----- INFORMATION SHOWN

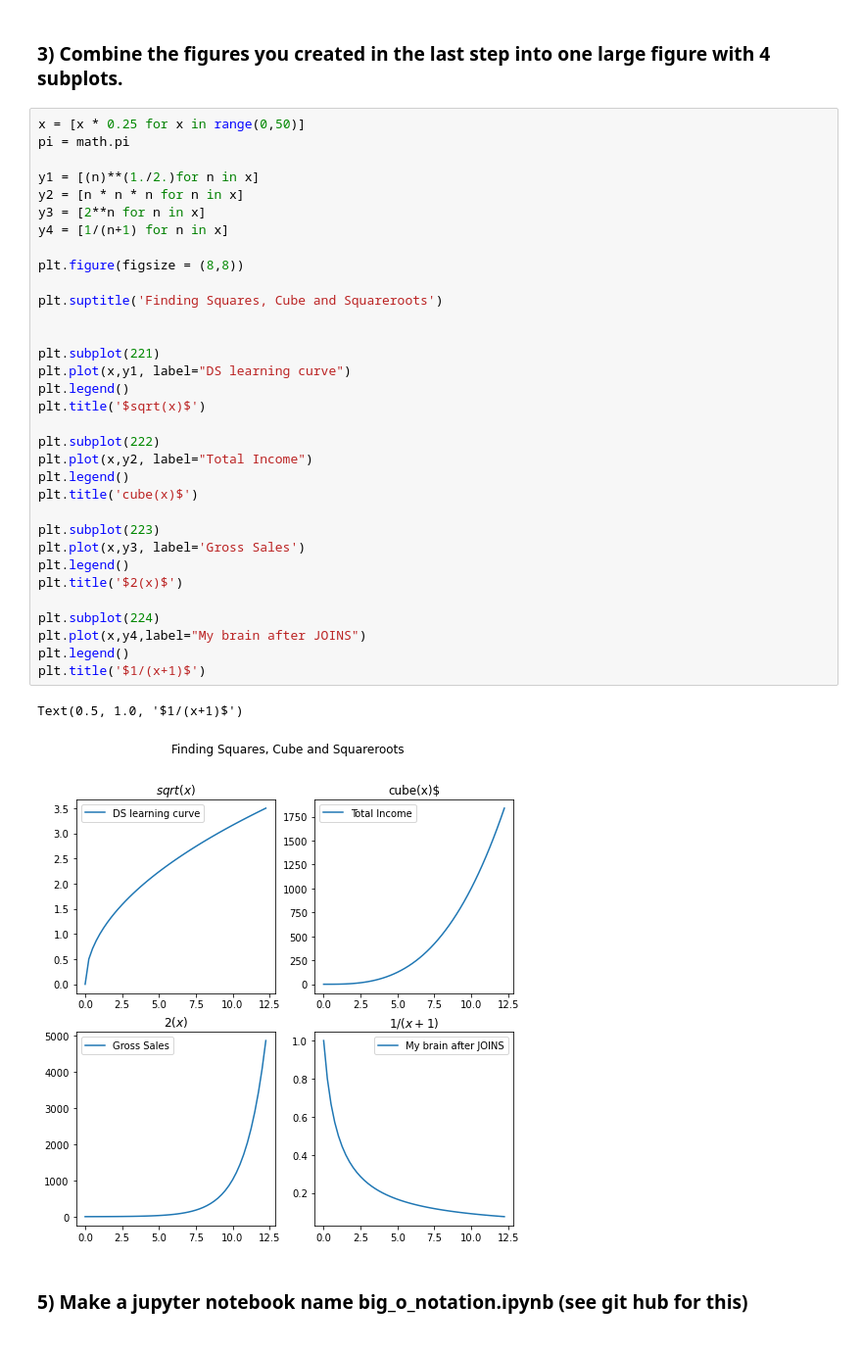
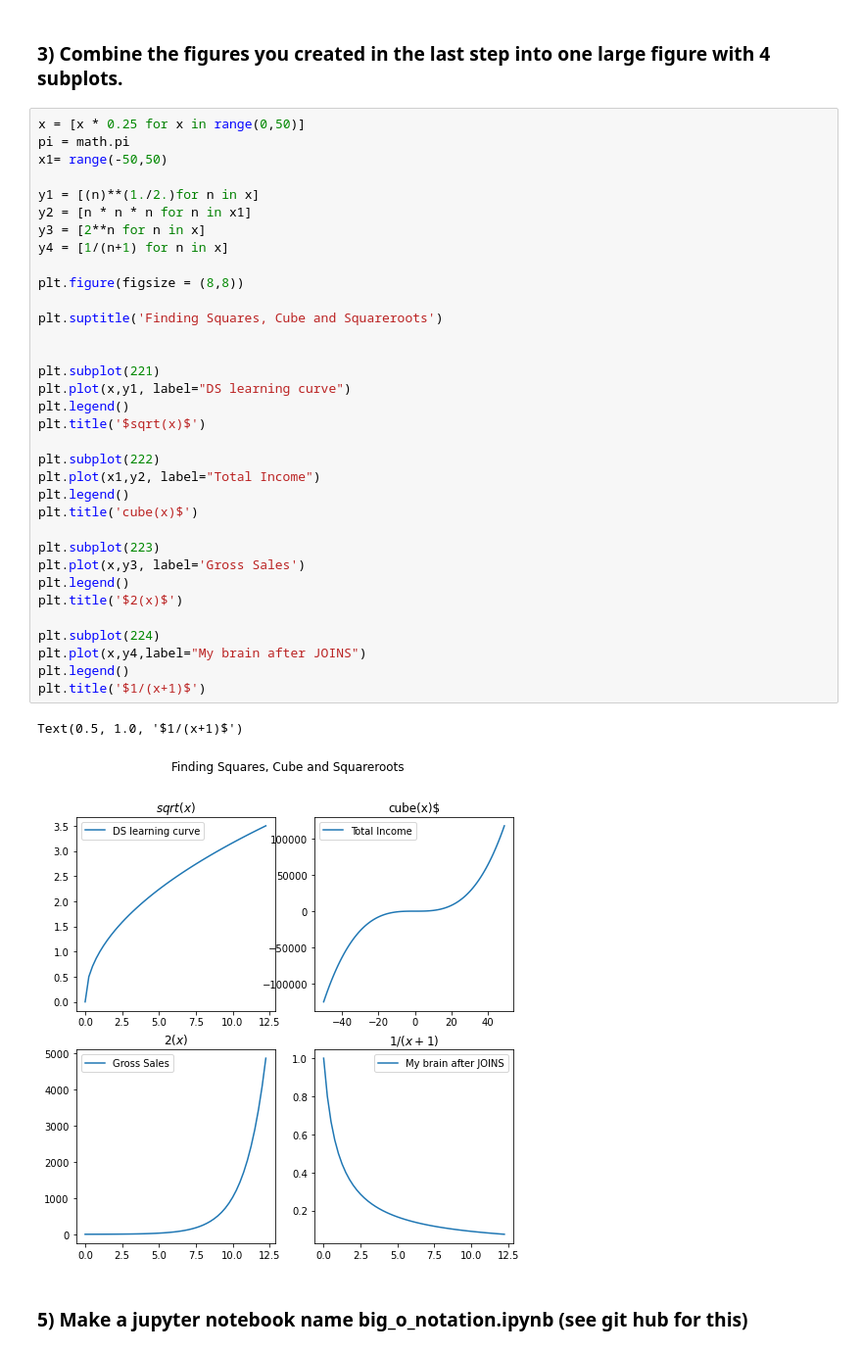
Before and after one commit to jeneyring/python-exercises, a Jupyter notebook: numpy-pandas-visualization-exercises.ipynb, the cells around one changed output. Shown: that part at 98% size. Drawn from its saved outputs; the diff is of its cells as text.

```diff
--- a/numpy-pandas-visualization-exercises.ipynb
+++ b/numpy-pandas-visualization-exercises.ipynb
@@ -95,38 +95,39 @@ Text(0, 0, '(0,0)')
 # %%
 x = [x * 0.25 for x in range(0,50)]
 pi = math.pi
+x1= range(-50,50)
 
 y1 = [(n)**(1./2.)for n in x]
-y2 = [n * n * n for n in x]
+y2 = [n * n * n for n in x1]
 y3 = [2**n for n in x]
 y4 = [1/(n+1) for n in x]
 
 plt.figure(figsize = (8,8))
 
 plt.suptitle('Finding Squares, Cube and Squareroots')
 
 
 plt.subplot(221)
 plt.plot(x,y1, label="DS learning curve")
 plt.legend()
 plt.title('$sqrt(x)$')
 
 plt.subplot(222)
-plt.plot(x,y2, label="Total Income")
+plt.plot(x1,y2, label="Total Income")
 plt.legend()
 plt.title('cube(x)$')
 
 plt.subplot(223)
 plt.plot(x,y3, label='Gross Sales')
 plt.legend()
 plt.title('$2(x)$')
 
 plt.subplot(224)
 plt.plot(x,y4,label="My brain after JOINS")
 plt.legend()
 plt.title('$1/(x+1)$')
 # %% [output]
 Text(0.5, 1.0, '$1/(x+1)$')
-[figure, old version]
+[figure, new version]
 # %% [markdown]
 ### 5) Make a jupyter notebook name big_o_notation.ipynb (see git hub for this)
```
Also changed, not shown: parts of 1 cell of this notebook, 2 other files.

----------

## EXERCISE BRIEF
Return the material exactly as given above, picture-free.

## TASK SOLUTION
Before and after one commit to jeneyring/python-exercises, a Jupyter notebook: numpy-pandas-visualization-exercises.ipynb, the cells around one changed output. Shown: that part at 98% size. Drawn from its saved outputs; the diff is of its cells as text.

```diff
--- a/numpy-pandas-visualization-exercises.ipynb
+++ b/numpy-pandas-visualization-exercises.ipynb
@@ -95,38 +95,39 @@ Text(0, 0, '(0,0)')
 # %%
 x = [x * 0.25 for x in range(0,50)]
 pi = math.pi
+x1= range(-50,50)
 
 y1 = [(n)**(1./2.)for n in x]
-y2 = [n * n * n for n in x]
+y2 = [n * n * n for n in x1]
 y3 = [2**n for n in x]
 y4 = [1/(n+1) for n in x]
 
 plt.figure(figsize = (8,8))
 
 plt.suptitle('Finding Squares, Cube and Squareroots')
 
 
 plt.subplot(221)
 plt.plot(x,y1, label="DS learning curve")
 plt.legend()
 plt.title('$sqrt(x)$')
 
 plt.subplot(222)
-plt.plot(x,y2, label="Total Income")
+plt.plot(x1,y2, label="Total Income")
 plt.legend()
 plt.title('cube(x)$')
 
 plt.subplot(223)
 plt.plot(x,y3, label='Gross Sales')
 plt.legend()
 plt.title('$2(x)$')
 
 plt.subplot(224)
 plt.plot(x,y4,label="My brain after JOINS")
 plt.legend()
 plt.title('$1/(x+1)$')
 # %% [output]
 Text(0.5, 1.0, '$1/(x+1)$')
-[figure, old version]
+[figure, new version]
 # %% [markdown]
 ### 5) Make a jupyter notebook name big_o_notation.ipynb (see git hub for this)
```
Also changed, not shown: parts of 1 cell of this notebook, 2 other files.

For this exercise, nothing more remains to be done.